» Problem requirements:
For this exercise, return all the data word for word, with images left out.

[Entries shown Boundary: Start]

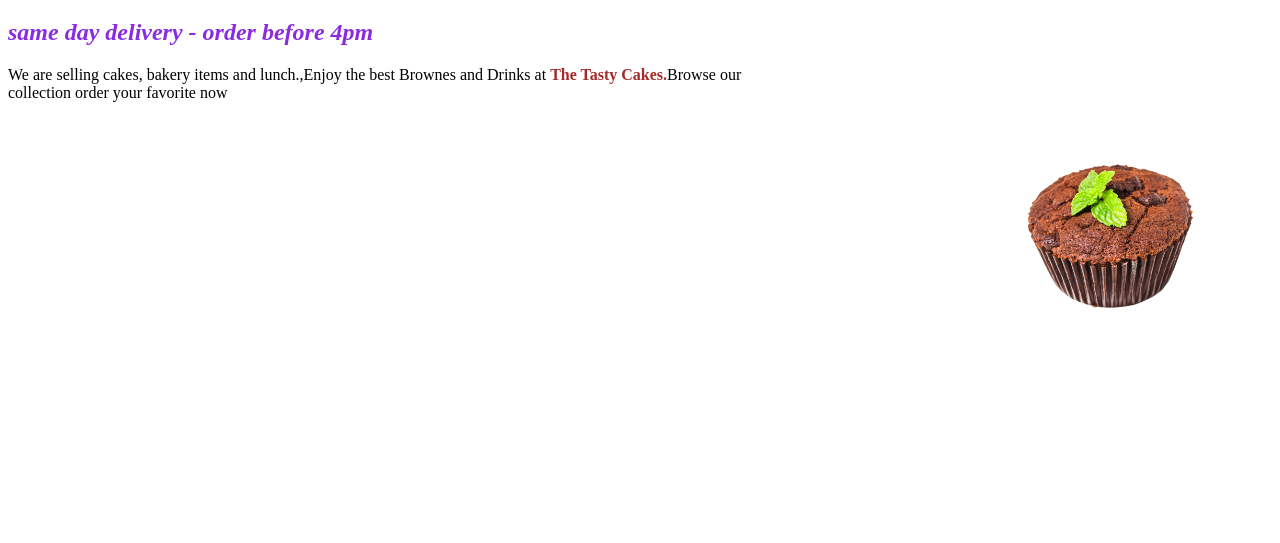
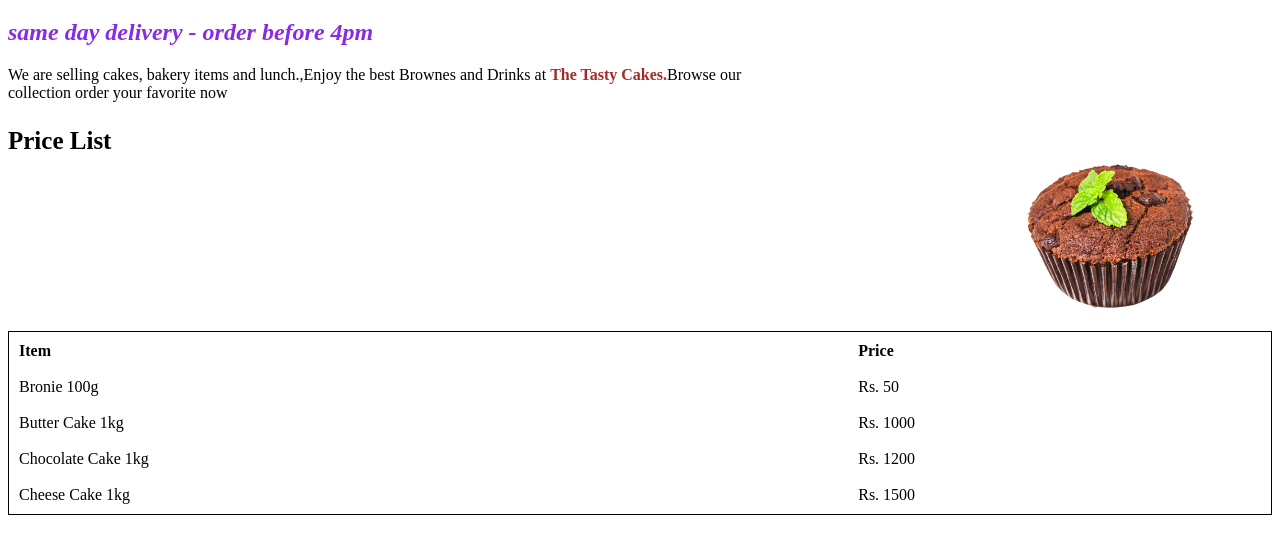
Before and after one commit to buddhika4u/OPEN-UOM, a plain HTML site: page index.html in a window 1280 px wide. Shown: the part 87-630 px from the top of the page. Drawn offline with Linux system fonts and the light colour scheme.

Commit message:
Create Table

```diff
--- a/index.html
+++ b/index.html
@@ -10,8 +10,37 @@
         <h4>Best Cakes in Colombo</h4>
         <h1>Tasty Cakes Sri Lanka</h1>
         <h2 class="tagline">same day delivery - order before 4pm</h2>
-        <p>We are selling cakes, bakery items and lunch.,Enjoy the best Brownes and Drinks at <strong style="color: brown;">The Tasty Cakes.</strong>Browse our<br> collection order your favorite now </p>
-        <img src="image-01.png" width="320px" alt="Cake Picture">
+        <p>We are selling cakes, bakery items and lunch.,Enjoy the best Brownes and Drinks at
+            <strong style="color: brown;">The Tasty Cakes.</strong>Browse our<br> collection order your favorite now </p>
+
+            <img src="image-01.png" width="320px" alt="Cake Picture">
+            <p class="pricetopic">Price List</p>
+
+            <table>
+                <tr>
+                    <th>Item</th>
+                    <th>Price</th>
+                </tr>
+                <tr>
+                    <td>Bronie 100g</td>
+                    <td>Rs. 50</td>
+                </tr>
+                <tr>
+                    <td>Butter Cake 1kg</td>
+                    <td>Rs. 1000</td>
+                </tr>
+                <tr>
+                    <td>Chocolate Cake 1kg</td>
+                    <td>Rs. 1200</td>
+                </tr>
+                <tr>
+                    <td>Cheese Cake 1kg</td>
+                    <td>Rs. 1500</td>
+                </tr>
+
+
+            </table>
+
     </body>
 
 
--- a/styles.css
+++ b/styles.css
@@ -6,3 +6,18 @@
 img{
     float: right;
 }
+
+.pricetopic{
+    font-size: 25px;
+    font-weight: bold;
+}
+
+table{
+    border: 1px solid black;
+    width: 100%;
+}
+
+td,th {
+    text-align: left;
+    padding: 8px;
+}
```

[Entries shown Boundary: End]

» Result of the task:
Before and after one commit to buddhika4u/OPEN-UOM, a plain HTML site: page index.html in a window 1280 px wide. Shown: the part 87-630 px from the top of the page. Drawn offline with Linux system fonts and the light colour scheme.

Commit message:
Create Table

```diff
--- a/index.html
+++ b/index.html
@@ -10,8 +10,37 @@
         <h4>Best Cakes in Colombo</h4>
         <h1>Tasty Cakes Sri Lanka</h1>
         <h2 class="tagline">same day delivery - order before 4pm</h2>
-        <p>We are selling cakes, bakery items and lunch.,Enjoy the best Brownes and Drinks at <strong style="color: brown;">The Tasty Cakes.</strong>Browse our<br> collection order your favorite now </p>
-        <img src="image-01.png" width="320px" alt="Cake Picture">
+        <p>We are selling cakes, bakery items and lunch.,Enjoy the best Brownes and Drinks at
+            <strong style="color: brown;">The Tasty Cakes.</strong>Browse our<br> collection order your favorite now </p>
+
+            <img src="image-01.png" width="320px" alt="Cake Picture">
+            <p class="pricetopic">Price List</p>
+
+            <table>
+                <tr>
+                    <th>Item</th>
+                    <th>Price</th>
+                </tr>
+                <tr>
+                    <td>Bronie 100g</td>
+                    <td>Rs. 50</td>
+                </tr>
+                <tr>
+                    <td>Butter Cake 1kg</td>
+                    <td>Rs. 1000</td>
+                </tr>
+                <tr>
+                    <td>Chocolate Cake 1kg</td>
+                    <td>Rs. 1200</td>
+                </tr>
+                <tr>
+                    <td>Cheese Cake 1kg</td>
+                    <td>Rs. 1500</td>
+                </tr>
+
+
+            </table>
+
     </body>
 
 
--- a/styles.css
+++ b/styles.css
@@ -6,3 +6,18 @@
 img{
     float: right;
 }
+
+.pricetopic{
+    font-size: 25px;
+    font-weight: bold;
+}
+
+table{
+    border: 1px solid black;
+    width: 100%;
+}
+
+td,th {
+    text-align: left;
+    padding: 8px;
+}
```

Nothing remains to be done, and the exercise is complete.